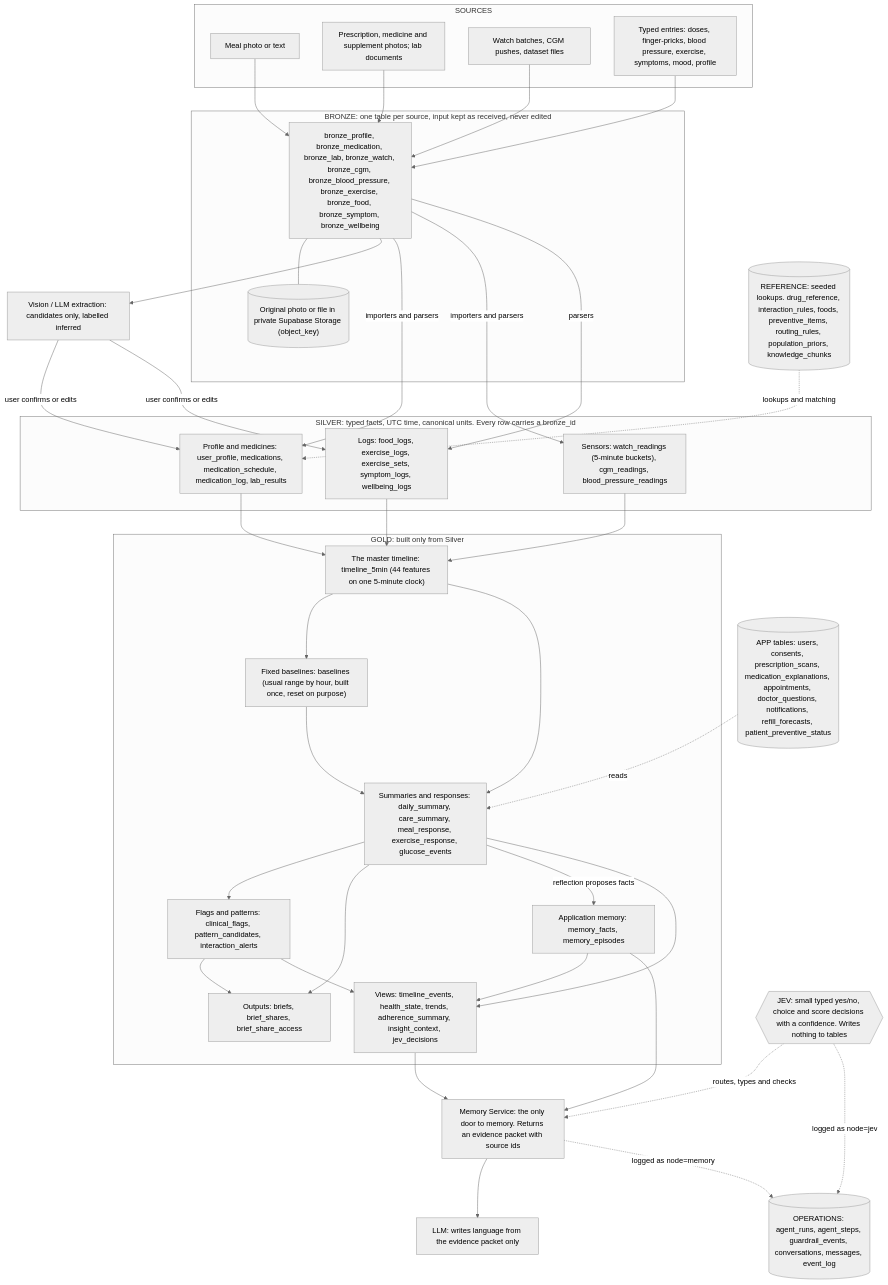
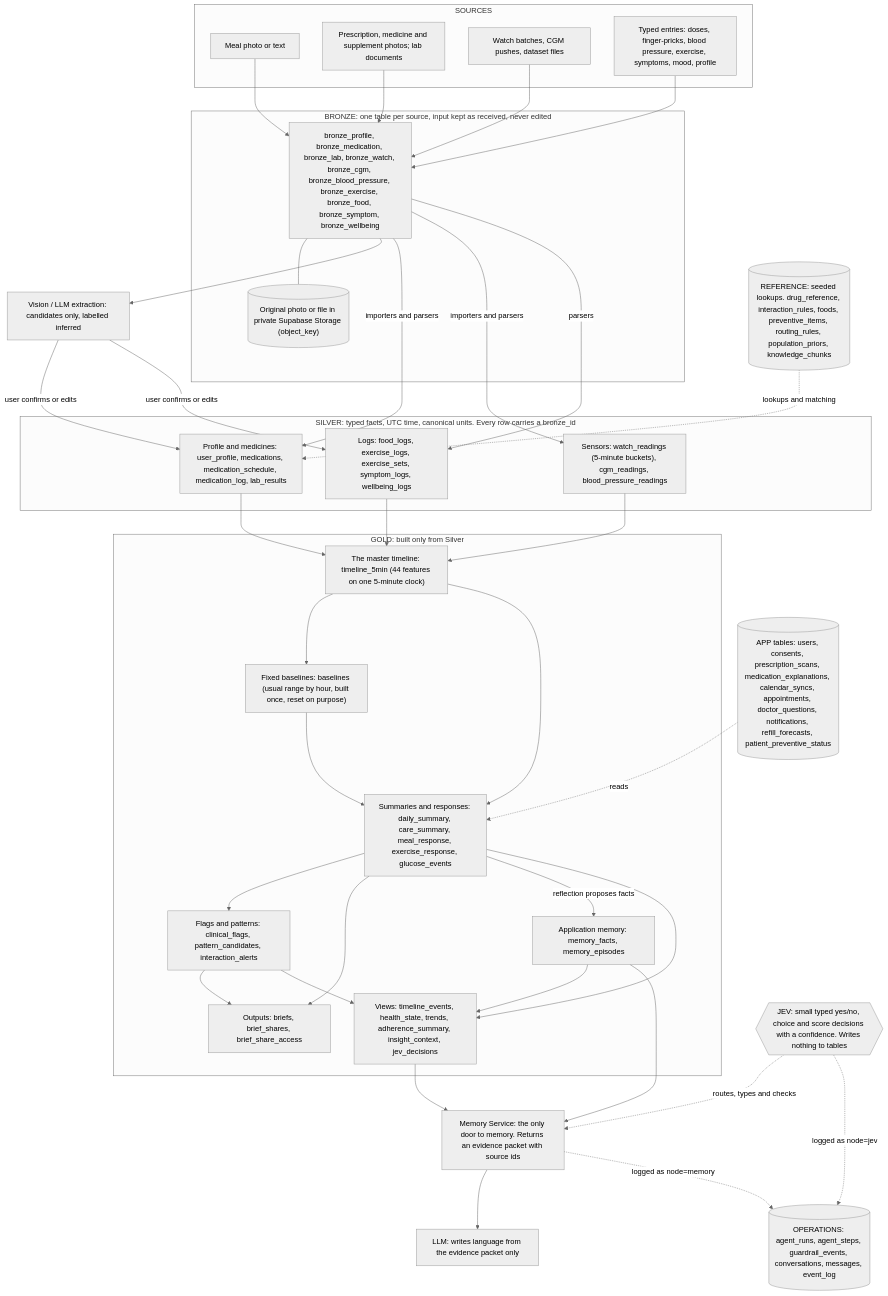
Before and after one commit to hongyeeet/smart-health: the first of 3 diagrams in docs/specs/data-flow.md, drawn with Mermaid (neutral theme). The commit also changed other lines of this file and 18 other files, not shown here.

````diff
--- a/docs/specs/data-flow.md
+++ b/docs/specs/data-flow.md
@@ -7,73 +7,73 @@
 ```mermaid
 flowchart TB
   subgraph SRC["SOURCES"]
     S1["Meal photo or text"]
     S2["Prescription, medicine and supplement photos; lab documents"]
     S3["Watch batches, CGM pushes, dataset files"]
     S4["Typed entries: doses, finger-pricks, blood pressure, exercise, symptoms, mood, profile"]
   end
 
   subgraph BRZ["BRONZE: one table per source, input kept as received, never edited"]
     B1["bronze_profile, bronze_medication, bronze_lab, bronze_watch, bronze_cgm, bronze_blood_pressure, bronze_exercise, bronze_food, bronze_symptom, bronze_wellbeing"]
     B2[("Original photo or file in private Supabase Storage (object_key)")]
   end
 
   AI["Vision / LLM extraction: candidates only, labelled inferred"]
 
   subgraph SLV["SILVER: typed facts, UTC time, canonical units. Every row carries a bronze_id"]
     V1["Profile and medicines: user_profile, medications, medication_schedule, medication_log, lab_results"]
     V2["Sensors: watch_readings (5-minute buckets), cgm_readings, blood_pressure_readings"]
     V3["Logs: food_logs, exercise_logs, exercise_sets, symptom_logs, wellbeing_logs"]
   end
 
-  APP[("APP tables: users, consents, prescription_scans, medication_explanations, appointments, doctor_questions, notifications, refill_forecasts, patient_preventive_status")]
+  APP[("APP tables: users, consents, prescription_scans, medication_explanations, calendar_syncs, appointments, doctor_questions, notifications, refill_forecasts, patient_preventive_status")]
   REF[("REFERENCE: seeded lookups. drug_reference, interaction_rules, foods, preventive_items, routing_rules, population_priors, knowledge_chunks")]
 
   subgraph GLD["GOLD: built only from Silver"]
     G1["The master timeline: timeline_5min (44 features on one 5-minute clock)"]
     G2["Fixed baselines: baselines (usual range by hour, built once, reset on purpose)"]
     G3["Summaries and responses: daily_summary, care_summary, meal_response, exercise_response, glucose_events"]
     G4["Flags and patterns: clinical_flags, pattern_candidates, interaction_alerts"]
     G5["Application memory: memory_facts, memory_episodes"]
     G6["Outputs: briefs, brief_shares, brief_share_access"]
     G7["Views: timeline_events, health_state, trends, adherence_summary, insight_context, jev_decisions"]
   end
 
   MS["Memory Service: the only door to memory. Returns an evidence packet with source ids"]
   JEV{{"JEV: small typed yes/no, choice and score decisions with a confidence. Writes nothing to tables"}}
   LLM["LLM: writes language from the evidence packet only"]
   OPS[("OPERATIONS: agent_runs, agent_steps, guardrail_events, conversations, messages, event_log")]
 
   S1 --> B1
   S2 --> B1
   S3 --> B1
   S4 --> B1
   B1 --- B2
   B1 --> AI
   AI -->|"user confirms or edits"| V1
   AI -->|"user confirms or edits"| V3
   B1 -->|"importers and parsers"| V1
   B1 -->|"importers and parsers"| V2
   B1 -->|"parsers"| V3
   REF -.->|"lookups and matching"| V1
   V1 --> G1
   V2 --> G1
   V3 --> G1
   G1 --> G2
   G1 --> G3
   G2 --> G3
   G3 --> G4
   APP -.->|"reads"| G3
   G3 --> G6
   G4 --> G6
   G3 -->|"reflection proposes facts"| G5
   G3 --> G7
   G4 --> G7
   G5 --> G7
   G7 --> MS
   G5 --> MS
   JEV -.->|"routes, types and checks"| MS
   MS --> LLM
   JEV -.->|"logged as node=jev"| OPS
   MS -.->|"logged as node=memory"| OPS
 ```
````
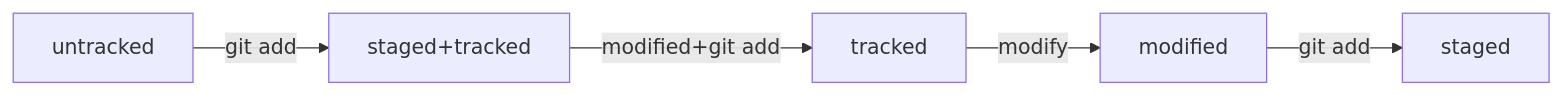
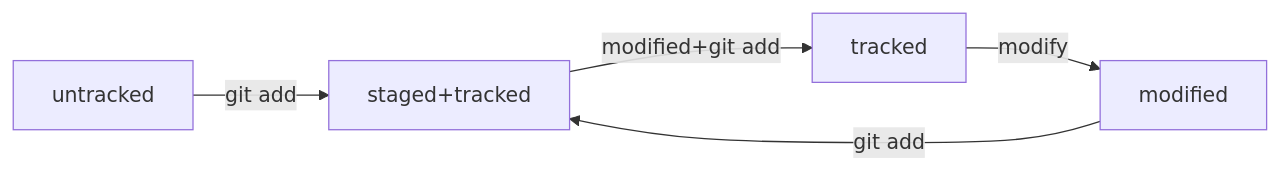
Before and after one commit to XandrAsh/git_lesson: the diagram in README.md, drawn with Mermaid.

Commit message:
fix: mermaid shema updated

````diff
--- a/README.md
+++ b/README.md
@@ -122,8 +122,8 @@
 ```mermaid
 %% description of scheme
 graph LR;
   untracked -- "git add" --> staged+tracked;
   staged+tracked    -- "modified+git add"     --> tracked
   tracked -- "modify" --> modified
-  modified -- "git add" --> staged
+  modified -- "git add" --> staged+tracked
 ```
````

********************

Required action:
With the pictures omitted, restate every entry above word for word.

Result of this task:
Before and after one commit to hongyeeet/smart-health: the first of 3 diagrams in docs/specs/data-flow.md, drawn with Mermaid (neutral theme). The commit also changed other lines of this file and 18 other files, not shown here.

````diff
--- a/docs/specs/data-flow.md
+++ b/docs/specs/data-flow.md
@@ -7,73 +7,73 @@
 ```mermaid
 flowchart TB
   subgraph SRC["SOURCES"]
     S1["Meal photo or text"]
     S2["Prescription, medicine and supplement photos; lab documents"]
     S3["Watch batches, CGM pushes, dataset files"]
     S4["Typed entries: doses, finger-pricks, blood pressure, exercise, symptoms, mood, profile"]
   end
 
   subgraph BRZ["BRONZE: one table per source, input kept as received, never edited"]
     B1["bronze_profile, bronze_medication, bronze_lab, bronze_watch, bronze_cgm, bronze_blood_pressure, bronze_exercise, bronze_food, bronze_symptom, bronze_wellbeing"]
     B2[("Original photo or file in private Supabase Storage (object_key)")]
   end
 
   AI["Vision / LLM extraction: candidates only, labelled inferred"]
 
   subgraph SLV["SILVER: typed facts, UTC time, canonical units. Every row carries a bronze_id"]
     V1["Profile and medicines: user_profile, medications, medication_schedule, medication_log, lab_results"]
     V2["Sensors: watch_readings (5-minute buckets), cgm_readings, blood_pressure_readings"]
     V3["Logs: food_logs, exercise_logs, exercise_sets, symptom_logs, wellbeing_logs"]
   end
 
-  APP[("APP tables: users, consents, prescription_scans, medication_explanations, appointments, doctor_questions, notifications, refill_forecasts, patient_preventive_status")]
+  APP[("APP tables: users, consents, prescription_scans, medication_explanations, calendar_syncs, appointments, doctor_questions, notifications, refill_forecasts, patient_preventive_status")]
   REF[("REFERENCE: seeded lookups. drug_reference, interaction_rules, foods, preventive_items, routing_rules, population_priors, knowledge_chunks")]
 
   subgraph GLD["GOLD: built only from Silver"]
     G1["The master timeline: timeline_5min (44 features on one 5-minute clock)"]
     G2["Fixed baselines: baselines (usual range by hour, built once, reset on purpose)"]
     G3["Summaries and responses: daily_summary, care_summary, meal_response, exercise_response, glucose_events"]
     G4["Flags and patterns: clinical_flags, pattern_candidates, interaction_alerts"]
     G5["Application memory: memory_facts, memory_episodes"]
     G6["Outputs: briefs, brief_shares, brief_share_access"]
     G7["Views: timeline_events, health_state, trends, adherence_summary, insight_context, jev_decisions"]
   end
 
   MS["Memory Service: the only door to memory. Returns an evidence packet with source ids"]
   JEV{{"JEV: small typed yes/no, choice and score decisions with a confidence. Writes nothing to tables"}}
   LLM["LLM: writes language from the evidence packet only"]
   OPS[("OPERATIONS: agent_runs, agent_steps, guardrail_events, conversations, messages, event_log")]
 
   S1 --> B1
   S2 --> B1
   S3 --> B1
   S4 --> B1
   B1 --- B2
   B1 --> AI
   AI -->|"user confirms or edits"| V1
   AI -->|"user confirms or edits"| V3
   B1 -->|"importers and parsers"| V1
   B1 -->|"importers and parsers"| V2
   B1 -->|"parsers"| V3
   REF -.->|"lookups and matching"| V1
   V1 --> G1
   V2 --> G1
   V3 --> G1
   G1 --> G2
   G1 --> G3
   G2 --> G3
   G3 --> G4
   APP -.->|"reads"| G3
   G3 --> G6
   G4 --> G6
   G3 -->|"reflection proposes facts"| G5
   G3 --> G7
   G4 --> G7
   G5 --> G7
   G7 --> MS
   G5 --> MS
   JEV -.->|"routes, types and checks"| MS
   MS --> LLM
   JEV -.->|"logged as node=jev"| OPS
   MS -.->|"logged as node=memory"| OPS
 ```
````
Before and after one commit to XandrAsh/git_lesson: the diagram in README.md, drawn with Mermaid.

Commit message:
fix: mermaid shema updated

````diff
--- a/README.md
+++ b/README.md
@@ -122,8 +122,8 @@
 ```mermaid
 %% description of scheme
 graph LR;
   untracked -- "git add" --> staged+tracked;
   staged+tracked    -- "modified+git add"     --> tracked
   tracked -- "modify" --> modified
-  modified -- "git add" --> staged
+  modified -- "git add" --> staged+tracked
 ```
````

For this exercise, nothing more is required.